Quantcast

Robert Redford Urges You to Join the Keystone XL Protest

Energy

Tar Sands Action

Actor Robert Redford released a video Oct. 31 inviting people to surround the White House this Nov. 6 to push President Barack Obama to deny a permit for the controversial Keystone XL pipeline. Thousands are expected to join the White House protest, scheduled exactly one year before the 2012 election.

In the video, Redford said, "On Nov. 6, thousands will gather outside the White House. Together, in a show of solidarity the crowd will encircle the People’s House. The crowd will show the president that if he stands up to big oil like he promised to do, he will have the people’s support. Now is the time for the president to show true leadership and help to move the country off of oil. We have better energy choices.”

Redford has emerged as an outspoken critic of the Keystone XL pipeline, a 1,700 mile project that would carry toxic tar sands oil from Canada to the Gulf of Mexico. Actors Mark Ruffalo and David Strathairn have also released videos endorsing the Nov. 6 demonstration. Actors Daryl Hannah and Omar Metwally were arrested with over 1,250 others at the White House this August during a two-week sit-in against the pipeline.

“This has become the biggest environmental flashpoint in many years,” said author Bill McKibben, who is spearheading protests against the pipeline with the group TarSandsAction.org. “We can’t literally occupy the White House, so the next best thing is to surround it.”

Over the last two months, pipeline protestors have followed the president to nearly every public campaign stop. Groups of 50-100 volunteers are also visiting Obama for America offices in key swing-states to tell the campaign they won’t donate or volunteer for the president unless he stops the pipeline. Major donors are also threatening to drop their support if the project goes through. The Nov. 6 protest is supported by nearly every major environmental group in the country, a number of unions, youth coalitions and indigenous leaders.

“We’ve looked on Google Maps and we think we’ll have enough people to completely surround the property,” said Jamie Henn, a spokesperson with TarSandsAction.org. “We’re not interested in levitating the White House, but we are going to see if we can resurrect the Barack Obama that ran in 2008 and pledged to end the tyranny of oil.”

Right now, the pipeline permit determination process is in its final stages. The U.S. Environmental Protection Agency is expected to comment soon on the State Department’s final Environmental Impact Statement for the pipeline. Once each agency has commented on the report, the State Department will issue or deny the pipeline permit on behalf of the president. Agencies then have 15 days to object to the State Department’s conclusion and send the decision directly to the White House. The State Department had indicated that it expected to make a final decision on the pipeline permit by the end of the year, but an official recently told Reuters that the decision might be delayed.

President Obama responded to pipeline protestors in Denver last week, saying, “No decision’s been made and I know your deep concern about it, so we will address it.”

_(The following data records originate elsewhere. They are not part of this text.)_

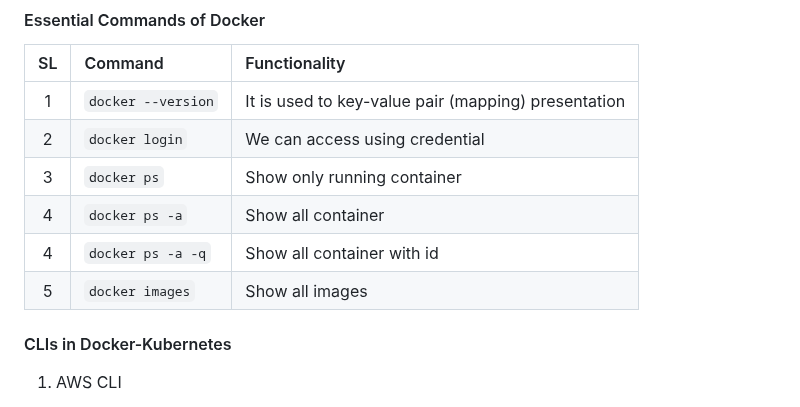
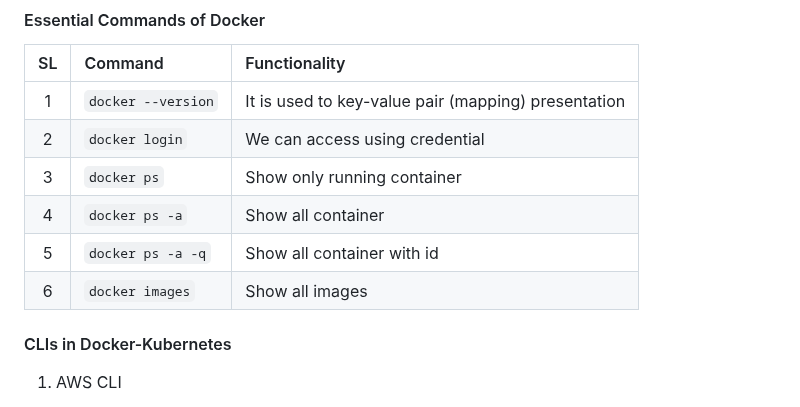
Before and after one commit to jakir-ruet/kubernetes-learning, a Markdown page: README.md, the part around the change. Drawn GitHub-style.

Commit message:
docker learning going on

```diff
--- a/README.md
+++ b/README.md
@@ -39,8 +39,8 @@ Kubernetes, often abbreviated as K8s, is an open-source container orchestration
 |  2  | `docker login`     | We can access using credential                      |
 |  3  | `docker ps`        | Show only running container                         |
 |  4  | `docker ps -a`     | Show all container                                  |
-|  4  | `docker ps -a -q`  | Show all container with id                          |
-|  5  | `docker images`    | Show all images                                     |
+|  5  | `docker ps -a -q`  | Show all container with id                          |
+|  6  | `docker images`    | Show all images                                     |
 
 #### CLIs in Docker-Kubernetes
 
```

Robert Redford’s video can be found here, and was co-produced with the Natural Resource Defense Council.

For more information, click here.

EcoWatch Daily Newsletter

Pexels

By Danielle Nierenberg and Katherine Walla

As the holiday season ramps up for many across the world, Food Tank is highlighting 15 children's books that will introduce young eaters, growers and innovators to the world of food and agriculture. Authors and organizations are working to show children the importance — and fun — of eating healthy, nutritious and delicious food, growing their own produce, and giving food to others in need.

Read More Show Less
Pixabay

By Alina Petre, MS, RD (CA)

Purple cabbage, also referred to as red cabbage, belongs to the Brassica genus of plants. This group includes nutrient-dense vegetables, such as broccoli, Brussels sprouts, and kale.

Read More Show Less
Sponsored
Pexels

By Lauren Wolahan

For the first time ever, the UN is building out a roadmap for curbing carbon pollution from agriculture. To take part in that process, a coalition of U.S. farmers traveled to the UN climate conference in Madrid, Spain this month to make the case for the role that large-scale farming operations, long criticized for their outsized emissions, can play in addressing climate change.

Read More Show Less
Pexels

By Rachael Link, MS, RD

In recent years, acai bowls have become one of the most hyped-up health foods on the market.

They're prepared from puréed acai berries — which are fruits grown in Central and South America — and served as a smoothie in a bowl or glass, topped with fruit, nuts, seeds, or granola.

Read More Show Less
Investing in grid infrastructure would enable utilities to incorporate modern technology, making the grid more resilient and flexible. STRATMAN2 / FLICKR

By Elliott Negin

The Royal Swedish Academy of Sciences' recent decision to award the 2019 Nobel Prize in Chemistry to scientists who developed rechargeable lithium-ion batteries reminded the world just how transformative they have been. Without them, we wouldn't have smartphones or electric cars. But it's their potential to store electricity generated by the sun and the wind at their peak that promises to be even more revolutionary, reducing our dependence on fossil fuels and protecting the planet from the worst consequences of climate change.

Read More Show Less